What I have thought most about is that these omens speak strongly of bridge-building. I was reading a Grove member's description of the ADF Initiatory Path, who indicated that "The further I walk along this path, the more people I see that lie on the other side of the mists." I responded in a manner that really describes this notion to me:

Interestingly, when you travel through the mists and turn around, you can see that all the other people still walking through them clear as day. You can reach into the mists and guide them out with firm hand, because you already know the road.

When those mists clear for the first time, though, you will find yourself in a whole new world, one you cannot wait to share with others.

This notion of boundary passing is not lost on me. I often think of our first ancestors who learned how to sacrifice, and in so doing taught us how. They died first and learned the pathways, and so we follow thier lead as we exit this world and enter the next. They received the first blessing, and pour out that blessing to us.

These omens read, to me, as if my Initiation is to put me on the path to do this sort of thing for other Initiates: to draw them along with firm hand and solid knowledge, to bring them out of the mists and into the light of the fire at the center of worlds.

And so it became in my oath, which set the precedent for other oaths from Initiates who will follow me:

And it is with these tools that I shall lead others to the fire at the center of all.

This is the work of the ADF Initiate. This is my work. This is what this path means to me.

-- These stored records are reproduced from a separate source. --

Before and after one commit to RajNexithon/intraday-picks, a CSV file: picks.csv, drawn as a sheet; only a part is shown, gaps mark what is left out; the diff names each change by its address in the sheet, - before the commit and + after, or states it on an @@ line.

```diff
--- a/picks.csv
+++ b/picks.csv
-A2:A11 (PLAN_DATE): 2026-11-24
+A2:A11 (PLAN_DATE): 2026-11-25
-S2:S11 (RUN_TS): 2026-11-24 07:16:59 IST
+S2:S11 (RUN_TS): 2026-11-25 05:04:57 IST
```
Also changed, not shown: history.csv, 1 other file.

¹ - I am a member of two out of three groups that were specifically targeted with anger and outright loathing on the ADF lists just prior to my Initiation: the Web Team and the Clergy Council. It was painful to read about how useless some members feel these two committees are within ADF. In the end, I know that I bear a great amount of responsibility with those positions, and to be told (repeatedly) that we appear to not act in the Organization's best interest was very painful. Still, the skills I had learned in my Initiatory work helped me turn the very caustic and non-constructive criticism into two or three solidly useful projects, though I was amused to note that they are still generally unnoticed, even though they address specific requests.

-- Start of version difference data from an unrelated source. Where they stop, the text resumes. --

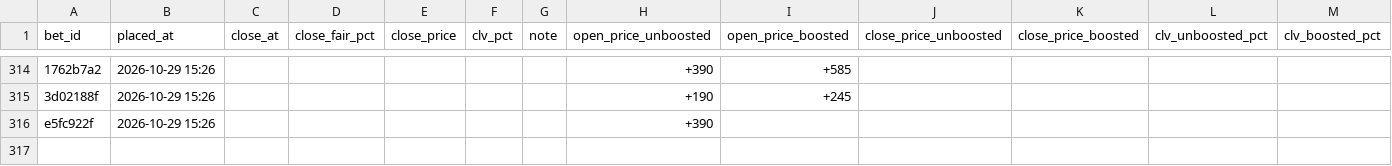
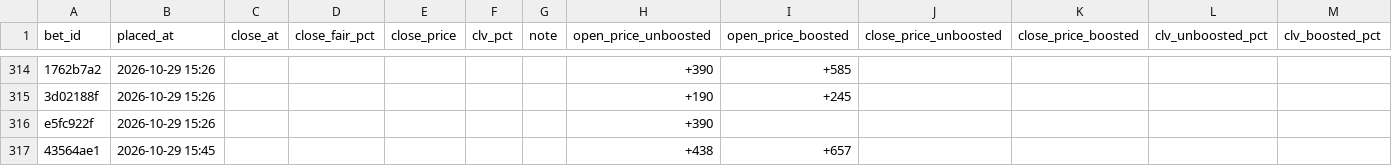
Before and after one commit to s-chuch/bet-dashboard, a CSV file: data/clv.csv, drawn as a sheet; only a part is shown, gaps mark what is left out; rows hold the shown columns only; the diff names each change by its address in the sheet, - before the commit and + after, or states it on an @@ line.

```diff
--- a/data/clv.csv
+++ b/data/clv.csv
+row 317: 43564ae1 | 2026-10-29 15:45 |  |  |  |  |  | +438 | +657
```
Also changed, not shown: data/balances.csv, data/bets.csv, 2 other files.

² - This "spiritual calling" isn't just "clergy vocation," but refers to the jobs we all do in ADF: we should work at projects because the call to us, not because they "have to be done." Likewise, we should understand that our fingers shouldn't be in processes that are harmful to us, emotionally or spiritually. Over the past few years I have begun to leave administration to administrators, and worked primarily with spiritual pursuits. Eventually, I will start to leave many other things behind as this path develops. There is little in ADF worth getting upset over: ADF should be a joy, not a painful place to be. Do the work that brings joy, and ADF will bring it.

Back to the Initiatory Index


Content © 2003-2009, Michael J Dangler
Updated on 10/09/2009. Site Credits / Email Me!
Basic site design from
(Yes, I stole it!)